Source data
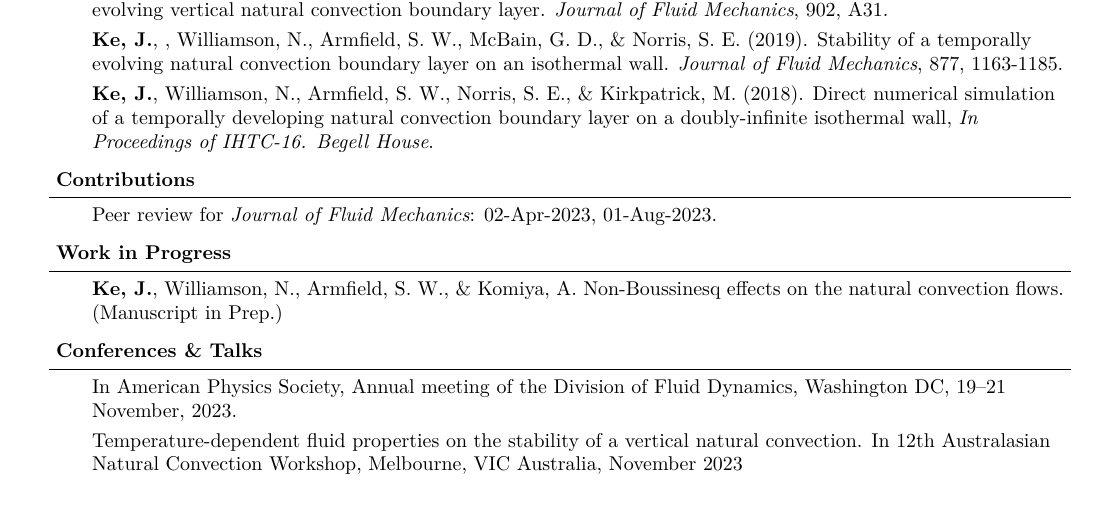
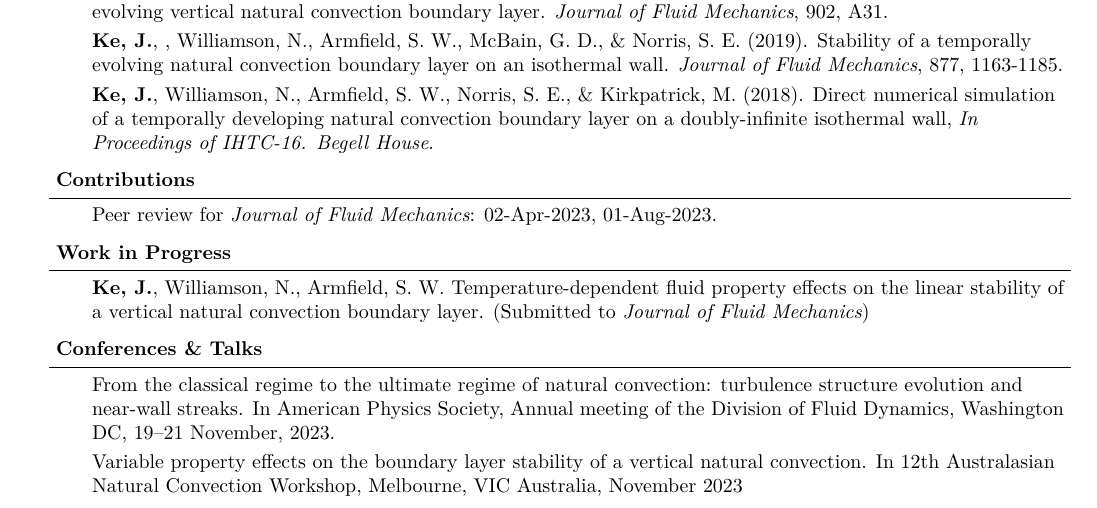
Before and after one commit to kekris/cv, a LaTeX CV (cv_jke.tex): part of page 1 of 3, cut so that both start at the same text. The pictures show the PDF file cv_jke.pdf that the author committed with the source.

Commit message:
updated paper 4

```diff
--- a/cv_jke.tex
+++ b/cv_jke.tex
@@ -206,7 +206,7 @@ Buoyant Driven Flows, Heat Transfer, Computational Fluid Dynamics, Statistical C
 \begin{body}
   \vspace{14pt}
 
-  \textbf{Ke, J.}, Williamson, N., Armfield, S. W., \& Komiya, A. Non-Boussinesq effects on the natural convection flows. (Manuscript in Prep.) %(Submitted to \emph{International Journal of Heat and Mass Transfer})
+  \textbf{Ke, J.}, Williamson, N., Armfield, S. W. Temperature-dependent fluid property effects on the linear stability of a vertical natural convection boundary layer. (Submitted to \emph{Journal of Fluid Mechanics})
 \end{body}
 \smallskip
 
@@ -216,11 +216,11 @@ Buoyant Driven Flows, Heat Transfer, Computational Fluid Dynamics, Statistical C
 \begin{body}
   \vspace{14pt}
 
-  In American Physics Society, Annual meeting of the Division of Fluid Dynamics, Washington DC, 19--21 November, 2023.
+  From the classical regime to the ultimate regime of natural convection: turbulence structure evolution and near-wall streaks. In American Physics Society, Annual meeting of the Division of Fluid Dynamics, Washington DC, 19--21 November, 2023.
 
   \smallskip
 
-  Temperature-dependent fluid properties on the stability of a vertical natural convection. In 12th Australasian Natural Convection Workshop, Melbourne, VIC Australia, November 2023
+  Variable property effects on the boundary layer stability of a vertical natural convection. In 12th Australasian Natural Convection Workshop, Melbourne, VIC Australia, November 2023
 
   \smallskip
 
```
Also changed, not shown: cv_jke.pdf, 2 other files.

*Task*:
Copy the entries above verbatim. Pictures do not belong in the copy.

*Response to this exercise*:
Before and after one commit to kekris/cv, a LaTeX CV (cv_jke.tex): part of page 1 of 3, cut so that both start at the same text. The pictures show the PDF file cv_jke.pdf that the author committed with the source.

Commit message:
updated paper 4

```diff
--- a/cv_jke.tex
+++ b/cv_jke.tex
@@ -206,7 +206,7 @@ Buoyant Driven Flows, Heat Transfer, Computational Fluid Dynamics, Statistical C
 \begin{body}
   \vspace{14pt}
 
-  \textbf{Ke, J.}, Williamson, N., Armfield, S. W., \& Komiya, A. Non-Boussinesq effects on the natural convection flows. (Manuscript in Prep.) %(Submitted to \emph{International Journal of Heat and Mass Transfer})
+  \textbf{Ke, J.}, Williamson, N., Armfield, S. W. Temperature-dependent fluid property effects on the linear stability of a vertical natural convection boundary layer. (Submitted to \emph{Journal of Fluid Mechanics})
 \end{body}
 \smallskip
 
@@ -216,11 +216,11 @@ Buoyant Driven Flows, Heat Transfer, Computational Fluid Dynamics, Statistical C
 \begin{body}
   \vspace{14pt}
 
-  In American Physics Society, Annual meeting of the Division of Fluid Dynamics, Washington DC, 19--21 November, 2023.
+  From the classical regime to the ultimate regime of natural convection: turbulence structure evolution and near-wall streaks. In American Physics Society, Annual meeting of the Division of Fluid Dynamics, Washington DC, 19--21 November, 2023.
 
   \smallskip
 
-  Temperature-dependent fluid properties on the stability of a vertical natural convection. In 12th Australasian Natural Convection Workshop, Melbourne, VIC Australia, November 2023
+  Variable property effects on the boundary layer stability of a vertical natural convection. In 12th Australasian Natural Convection Workshop, Melbourne, VIC Australia, November 2023
 
   \smallskip
 
```
Also changed, not shown: cv_jke.pdf, 2 other files.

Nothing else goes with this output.